Because each study’s focus is relatively narrow, neither should be used to make generalizations about the overall initiative. Recognizing, however, that these studies have been interpreted as broad indictments of the HPCCI, the committee will address in its final report the larger set of issues implied by the GAO and CBO reports, including the possibility of developing standards by which to judge overall HPCCI program performance.
In early 1994, science policy activities in the executive branch were reorganized; broad oversight for the HPCCI is now provided by the National Science and Technology Council (NSTC) through its Committee on Information and Communication (CIC). The High Performance Computing, Communications, and Information Technology subcommittee and the National Coordination Office, both of which report to OSTP through the CIC, continue to promote ongoing cooperation among the involved HPCCI agencies. The NCO also continues as the external liaison and as the publisher of the annual “blue books.” The committee’s final report will examine the effects of the large number of committees associated with the HPCCI. The final report will also examine the recent reorganization’s effects on the NCO and on the initiative.
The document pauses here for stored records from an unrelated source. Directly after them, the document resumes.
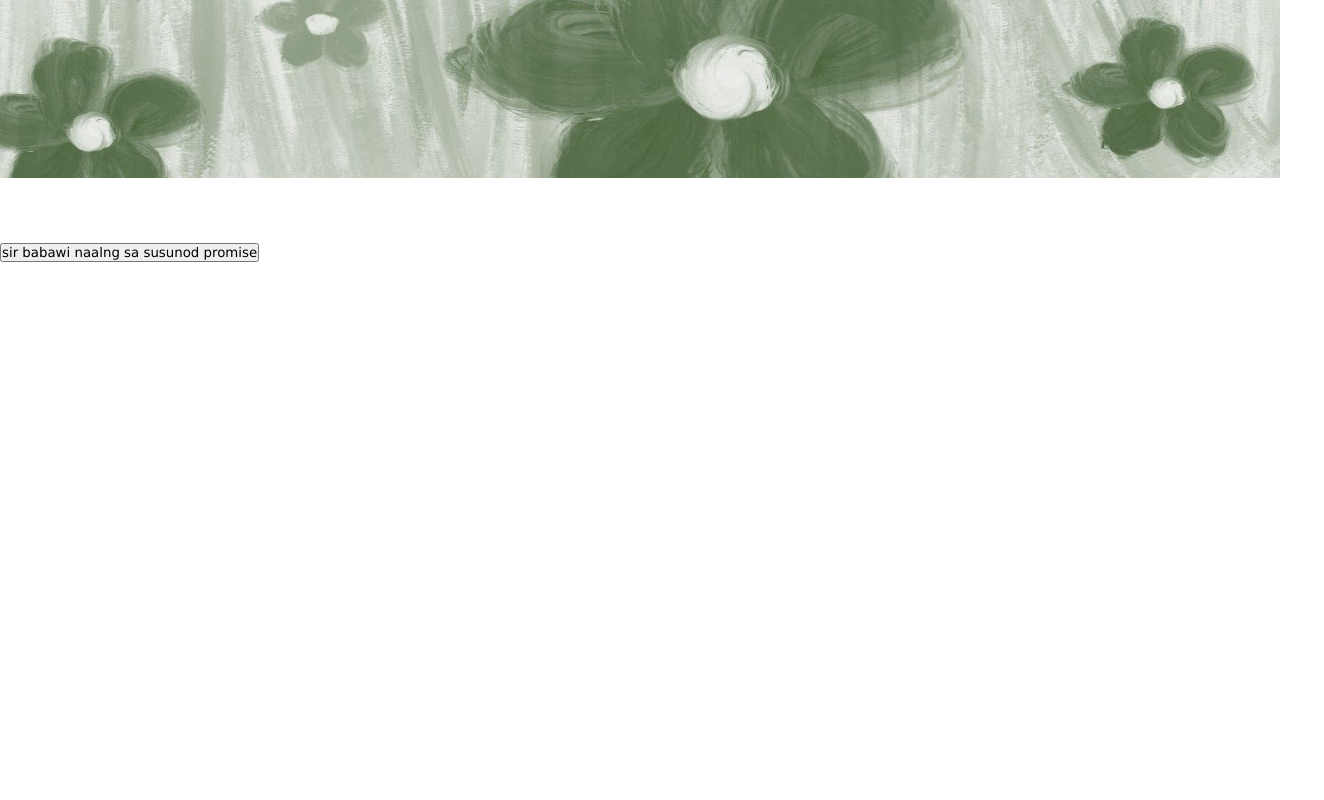
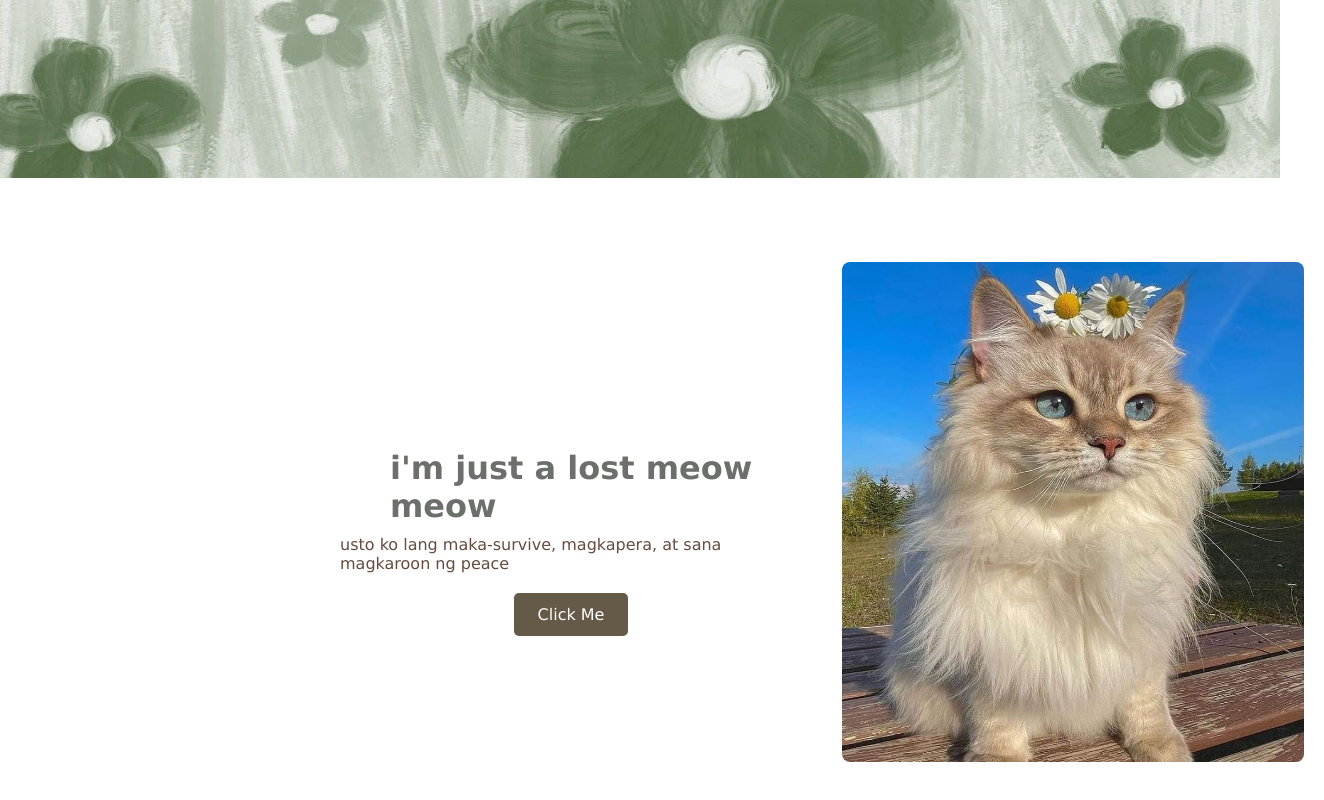
Before and after one commit to moonbits13/porfolio_marie_orsabia, a React (Vite) app: page / in a window 1280 px wide. Shown: the part 815-1615 px from the top of the page, 1324 px wide, since content can reach past the window. Before the commit the page ends 1077 px from the top, so only its background shows below. Built offline with nearby package versions, Linux system fonts and the light colour scheme.

Commit message:
first commit

```diff
--- a/src/components/Hero.jsx
+++ b/src/components/Hero.jsx
@@ -39,10 +39,22 @@ const Hero = () => {
     </div>
 
 
-    <div className="button-container">
-        <button className="cta-button">sir babawi naalng sa susunod promise </button>
+    <div className="container-4">
+      <div className="text-div">
+        <h2>i'm just a lost meow meow</h2>
+        <p>
+          usto ko lang maka-survive, magkapera, at sana magkaroon ng peace
+        </p>
+        <button className="cta-button">Click Me</button>
       </div>
-
+      <div className="image-div">
+      <img
+            src={me}
+            alt="ako"
+            className="img-divider"
+          />
+      </div>
+    </div>
 
 
     </div>
--- a/src/index.css
+++ b/src/index.css
@@ -93,7 +93,73 @@ nav a:not(:last-child) {
   margin-right: 70px;
 }
 
-/* Second div style (can have a different background color) */
+
 .me {
   background-color: #e74c3c;
 }
+
+.container-4 {
+  display: flex;
+  justify-content: space-between; /* Align divs side by side */
+  align-items: center;
+  gap: 20px;
+  width: 80%; /* Adjust the width as needed */
+  max-width: 1200px; /* Maximum width */
+  padding: 20px;
+ margin-left: 300px;
+ margin-bottom: 300px;
+
+
+
+}
+
+.text-div {
+  flex: 1;
+  padding: 20px;
+  text-align: left;
+  display: flex;
+  flex-direction: column;
+  justify-content: center; /* Center content vertically */
+  align-items: flex-start; /* Align text to the left */
+}
+
+.text-div h2 {
+  font-size: 2rem;
+  margin-bottom: 10px;
+  margin-left: 50px;
+  color: #6c706b;
+}
+
+.text-div p {
+  font-size: 1rem;
+  color: #654c3f;
+  margin-bottom: 20px;
+}
+
+.cta-button {
+  padding: 12px 24px;
+  font-size: 1rem;
+  background-color: #655a47;
+  color: white;
+  border: none;
+  border-radius: 5px;
+  cursor: pointer;
+  transition: background-color 0.3s ease;
+  align-self: center; /* Center the button */
+}
+
+.cta-button:hover {
+  background-color: #484d47;
+}
+
+.image-div {
+  flex: 1;
+  display: flex;
+  justify-content: center;
+  align-items: center;
+}
+
+.image-div img {
+  max-width: 100%;
+  border-radius: 8px;
+}
```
The HPCCI’s multiagency budget is more complex than it would be had the program been started from scratch within a single agency. While complexity is inherent in multiagency programs and budgets, it has added to the confusion about spending priorities and accomplishments for the initiative. When the High Performance Computing and Communications Initiative was proposed in the executive budget for FY 1992, the agencies involved identified from their existing FY 1991 activities a base that contributed to the goals of the program. According to Grand Challenges: High Performance Computing and Communications: The FY 1992 U.S. Research and Development Program, the “blue book” report accompanying the president’s budget, this initial base totaled $489.4 million.8 In each subsequent year, agencies have added to this base in two ways: (1) by identifying additional existing programs that contribute to HPCCI goals and (2) by reprogramming and relabeling agency funds to support relevant aspects of the HPCCI. To this base of “identified” activities, Congress has added some funding each year for new activities or the expansion of existing efforts.
The result is that the $1.1 billion requested for fiscal 1995 is composed of three elements: (1) funds for the continuation of agency activities that were in existence when the HPCCI started and were designated in the 1992 base budget, (2) funds for existing or redirected programs that have since been designated as being a part of the HPCCI, and (3) additional funds for new activities or expansion of existing efforts. It is difficult to determine exactly how large each element is and to make interagency comparisons, because each agency has used slightly different approaches for identifying existing efforts and somewhat different formats for supporting program and budgetary detail. The committee will more closely examine the financial aspects of the HPCCI in its final report.